How do family court and immigration court interact?
The first thing that you need to understand is that family court and immigration court are separate entities and work under different rules. The family court usually has no interest in turning illegal aliens over to immigration. Their primary concern, during a custody hearing, is the well-being of the child involved.
That does not mean, however, that you don't have to be concerned about the possibility of deportation. Your spouse may try to use your status against you and could try to alert immigration to your presence and essentially "turn you in." That means that it's in your best interests to retain different attorneys for your custody issues and your immigration issues.
Does your immigration status automatically disqualify you for custody?
While your immigration status is likely to be only one of several factors that the court uses to make its decision about what's in your child's best interests, it is going to be an important one. If you are currently at risk of deportation, the court may decide that it is too risky to give you custody of your child. You can, however, still get liberal visitation rights while you sort out your immigration problems.

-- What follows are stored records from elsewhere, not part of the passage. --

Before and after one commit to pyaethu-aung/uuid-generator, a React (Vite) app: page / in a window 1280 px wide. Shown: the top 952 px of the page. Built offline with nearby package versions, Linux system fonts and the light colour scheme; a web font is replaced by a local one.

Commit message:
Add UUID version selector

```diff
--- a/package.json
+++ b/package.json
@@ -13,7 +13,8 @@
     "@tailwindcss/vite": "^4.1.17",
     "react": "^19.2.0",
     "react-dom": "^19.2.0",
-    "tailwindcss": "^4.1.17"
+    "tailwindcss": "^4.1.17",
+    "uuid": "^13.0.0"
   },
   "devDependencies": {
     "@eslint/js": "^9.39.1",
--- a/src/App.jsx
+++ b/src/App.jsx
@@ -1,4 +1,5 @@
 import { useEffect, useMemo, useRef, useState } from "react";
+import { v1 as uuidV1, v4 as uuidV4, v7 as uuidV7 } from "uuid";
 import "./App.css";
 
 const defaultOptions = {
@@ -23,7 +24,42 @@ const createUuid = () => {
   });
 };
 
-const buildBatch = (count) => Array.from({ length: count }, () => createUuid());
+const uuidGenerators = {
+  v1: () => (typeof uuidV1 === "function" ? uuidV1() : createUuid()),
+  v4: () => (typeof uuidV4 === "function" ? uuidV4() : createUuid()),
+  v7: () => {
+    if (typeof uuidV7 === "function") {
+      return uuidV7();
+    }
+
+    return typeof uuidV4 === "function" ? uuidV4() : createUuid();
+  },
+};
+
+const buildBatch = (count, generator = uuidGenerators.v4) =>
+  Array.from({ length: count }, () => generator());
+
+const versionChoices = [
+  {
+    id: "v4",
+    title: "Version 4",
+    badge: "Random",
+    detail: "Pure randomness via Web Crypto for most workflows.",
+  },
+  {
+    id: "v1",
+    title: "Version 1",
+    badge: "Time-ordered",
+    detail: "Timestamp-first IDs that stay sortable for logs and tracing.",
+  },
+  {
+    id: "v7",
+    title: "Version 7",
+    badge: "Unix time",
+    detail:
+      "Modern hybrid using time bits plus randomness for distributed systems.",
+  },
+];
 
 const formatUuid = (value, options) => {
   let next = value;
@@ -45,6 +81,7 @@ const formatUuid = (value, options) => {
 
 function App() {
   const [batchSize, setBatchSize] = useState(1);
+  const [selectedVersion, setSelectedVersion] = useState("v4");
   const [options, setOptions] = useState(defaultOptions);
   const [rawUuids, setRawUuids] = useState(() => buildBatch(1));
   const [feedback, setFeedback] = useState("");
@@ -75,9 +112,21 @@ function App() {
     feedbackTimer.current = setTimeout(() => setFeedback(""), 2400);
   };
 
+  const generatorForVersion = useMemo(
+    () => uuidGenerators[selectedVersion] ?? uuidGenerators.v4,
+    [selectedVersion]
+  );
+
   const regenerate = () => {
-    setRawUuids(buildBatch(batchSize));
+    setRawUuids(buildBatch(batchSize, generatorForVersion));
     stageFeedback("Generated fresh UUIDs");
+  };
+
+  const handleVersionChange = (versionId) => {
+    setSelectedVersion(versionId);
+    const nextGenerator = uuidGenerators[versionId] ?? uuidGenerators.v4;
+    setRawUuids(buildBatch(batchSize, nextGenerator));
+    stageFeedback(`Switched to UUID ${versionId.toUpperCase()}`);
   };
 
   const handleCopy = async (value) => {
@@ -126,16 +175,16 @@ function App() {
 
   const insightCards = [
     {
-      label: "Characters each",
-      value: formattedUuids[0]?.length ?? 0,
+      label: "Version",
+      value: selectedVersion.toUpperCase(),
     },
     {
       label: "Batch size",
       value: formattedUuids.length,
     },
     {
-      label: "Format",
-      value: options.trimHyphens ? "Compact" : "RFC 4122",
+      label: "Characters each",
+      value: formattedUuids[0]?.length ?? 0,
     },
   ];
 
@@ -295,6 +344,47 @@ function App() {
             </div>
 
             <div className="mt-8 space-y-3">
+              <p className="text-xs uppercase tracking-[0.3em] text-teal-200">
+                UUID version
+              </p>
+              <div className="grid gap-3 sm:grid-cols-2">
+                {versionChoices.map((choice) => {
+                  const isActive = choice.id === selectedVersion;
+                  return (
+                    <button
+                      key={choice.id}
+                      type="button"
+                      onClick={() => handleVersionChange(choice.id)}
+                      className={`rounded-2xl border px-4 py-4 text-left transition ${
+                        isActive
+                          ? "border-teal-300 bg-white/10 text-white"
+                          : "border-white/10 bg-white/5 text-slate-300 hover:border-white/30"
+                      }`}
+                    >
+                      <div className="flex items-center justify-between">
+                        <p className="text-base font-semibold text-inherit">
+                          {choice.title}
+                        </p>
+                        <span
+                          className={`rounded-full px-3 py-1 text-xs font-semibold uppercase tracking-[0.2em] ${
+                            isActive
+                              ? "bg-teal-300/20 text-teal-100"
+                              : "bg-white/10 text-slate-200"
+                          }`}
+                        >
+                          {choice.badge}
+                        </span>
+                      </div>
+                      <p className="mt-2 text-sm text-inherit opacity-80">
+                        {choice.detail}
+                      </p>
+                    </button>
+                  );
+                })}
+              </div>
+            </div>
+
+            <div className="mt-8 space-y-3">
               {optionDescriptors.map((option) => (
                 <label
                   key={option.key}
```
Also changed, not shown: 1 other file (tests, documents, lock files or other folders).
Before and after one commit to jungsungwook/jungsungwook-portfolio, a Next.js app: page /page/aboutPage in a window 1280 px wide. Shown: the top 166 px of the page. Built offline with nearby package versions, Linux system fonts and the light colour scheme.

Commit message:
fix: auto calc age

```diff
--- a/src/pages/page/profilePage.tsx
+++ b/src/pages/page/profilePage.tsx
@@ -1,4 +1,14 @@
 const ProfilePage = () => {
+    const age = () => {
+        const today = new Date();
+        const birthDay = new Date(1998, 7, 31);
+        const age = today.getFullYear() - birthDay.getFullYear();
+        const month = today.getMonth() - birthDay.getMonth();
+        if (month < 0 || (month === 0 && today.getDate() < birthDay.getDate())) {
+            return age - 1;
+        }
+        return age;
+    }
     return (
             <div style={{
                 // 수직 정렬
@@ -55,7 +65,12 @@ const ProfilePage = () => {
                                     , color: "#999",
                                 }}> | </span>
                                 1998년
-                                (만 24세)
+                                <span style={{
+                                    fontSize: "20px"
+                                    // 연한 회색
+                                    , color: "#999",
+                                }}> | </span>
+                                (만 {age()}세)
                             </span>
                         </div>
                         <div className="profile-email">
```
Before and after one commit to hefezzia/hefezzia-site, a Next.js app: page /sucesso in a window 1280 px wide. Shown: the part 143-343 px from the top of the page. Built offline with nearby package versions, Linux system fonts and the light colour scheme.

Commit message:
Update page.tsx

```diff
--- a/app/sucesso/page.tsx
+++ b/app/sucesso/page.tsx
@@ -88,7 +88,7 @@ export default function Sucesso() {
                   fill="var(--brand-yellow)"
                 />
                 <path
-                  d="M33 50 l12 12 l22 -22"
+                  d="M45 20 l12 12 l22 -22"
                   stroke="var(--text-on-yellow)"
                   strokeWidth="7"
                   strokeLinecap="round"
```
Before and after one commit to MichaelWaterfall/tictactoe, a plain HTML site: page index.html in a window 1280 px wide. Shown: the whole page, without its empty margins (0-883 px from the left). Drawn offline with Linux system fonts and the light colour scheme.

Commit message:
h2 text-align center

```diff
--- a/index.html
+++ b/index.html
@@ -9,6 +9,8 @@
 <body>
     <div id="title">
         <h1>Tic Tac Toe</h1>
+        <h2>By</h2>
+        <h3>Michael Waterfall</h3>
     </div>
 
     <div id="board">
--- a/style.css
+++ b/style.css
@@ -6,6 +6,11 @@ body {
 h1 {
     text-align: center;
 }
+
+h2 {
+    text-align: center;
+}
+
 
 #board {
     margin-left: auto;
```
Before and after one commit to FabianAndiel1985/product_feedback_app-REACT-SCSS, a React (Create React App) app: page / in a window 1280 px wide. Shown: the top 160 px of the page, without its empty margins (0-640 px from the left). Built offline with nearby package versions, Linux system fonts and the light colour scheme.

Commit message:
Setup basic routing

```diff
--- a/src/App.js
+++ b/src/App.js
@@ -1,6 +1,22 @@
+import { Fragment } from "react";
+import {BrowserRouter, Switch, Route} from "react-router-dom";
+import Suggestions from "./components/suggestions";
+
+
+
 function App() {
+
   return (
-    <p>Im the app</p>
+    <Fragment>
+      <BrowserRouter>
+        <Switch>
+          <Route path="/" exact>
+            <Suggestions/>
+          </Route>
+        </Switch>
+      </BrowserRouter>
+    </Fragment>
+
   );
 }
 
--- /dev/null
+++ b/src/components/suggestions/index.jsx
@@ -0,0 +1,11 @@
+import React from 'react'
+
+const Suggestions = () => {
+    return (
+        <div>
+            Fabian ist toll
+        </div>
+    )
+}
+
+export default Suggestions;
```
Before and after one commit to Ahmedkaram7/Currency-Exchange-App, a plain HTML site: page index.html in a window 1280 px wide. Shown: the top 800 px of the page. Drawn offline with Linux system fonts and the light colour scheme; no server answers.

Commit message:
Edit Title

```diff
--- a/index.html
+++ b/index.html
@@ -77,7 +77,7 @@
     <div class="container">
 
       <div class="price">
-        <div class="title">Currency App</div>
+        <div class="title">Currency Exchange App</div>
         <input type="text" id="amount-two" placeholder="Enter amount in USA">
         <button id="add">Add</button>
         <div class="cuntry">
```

On the other hand, the court may decide that your spouse isn't up to the task of raising your child. If that happens, you may be able to get custody and child support. Doing so may actually bolster your ability to stay in the U.S. while your immigration status is being decided.
What if you want to return to your home country with your child?
If you have the financial means to return to your home country and want to do so, you cannot take your child out of the U.S. until the custody issue is resolved. If you can prove that you can provide for your child's physical, emotional, and financial needs once you return to your own country, you may still be granted custody. Leaving the U.S. without the consent of the court and the child's other parent, however, could open you up to charges of parental kidnapping and cost you custody and visitation altogether.
For more information about what to do if you're an undocumented immigrant going through a divorce and custody battle, talk to an attorney in your area.www.lecroyattorneymorgantonnc.net Share
24 February 2016
After my mom turned 68 years old, she started doing all kinds of strange things. She spent her monthly retirement checks on excessive amounts of food and clothing but didn't pay her rent or bills on time. At one point, she forgot who I was to her. Since my mom lived alone at an independent apartment complex, I couldn't monitor her behavior every second of the day. I brought these things to my mom's attention, but she refused to get medical help. After my mother called the fire department to report a fake fire, I took legal action. I contacted a general attorney and became my mother's power of attorney. I now had the right to monitor my mom's finances and medical care. If your loved one needs help, read my blog for information on general attorneys. You'll find tips, articles and much more to help you get started.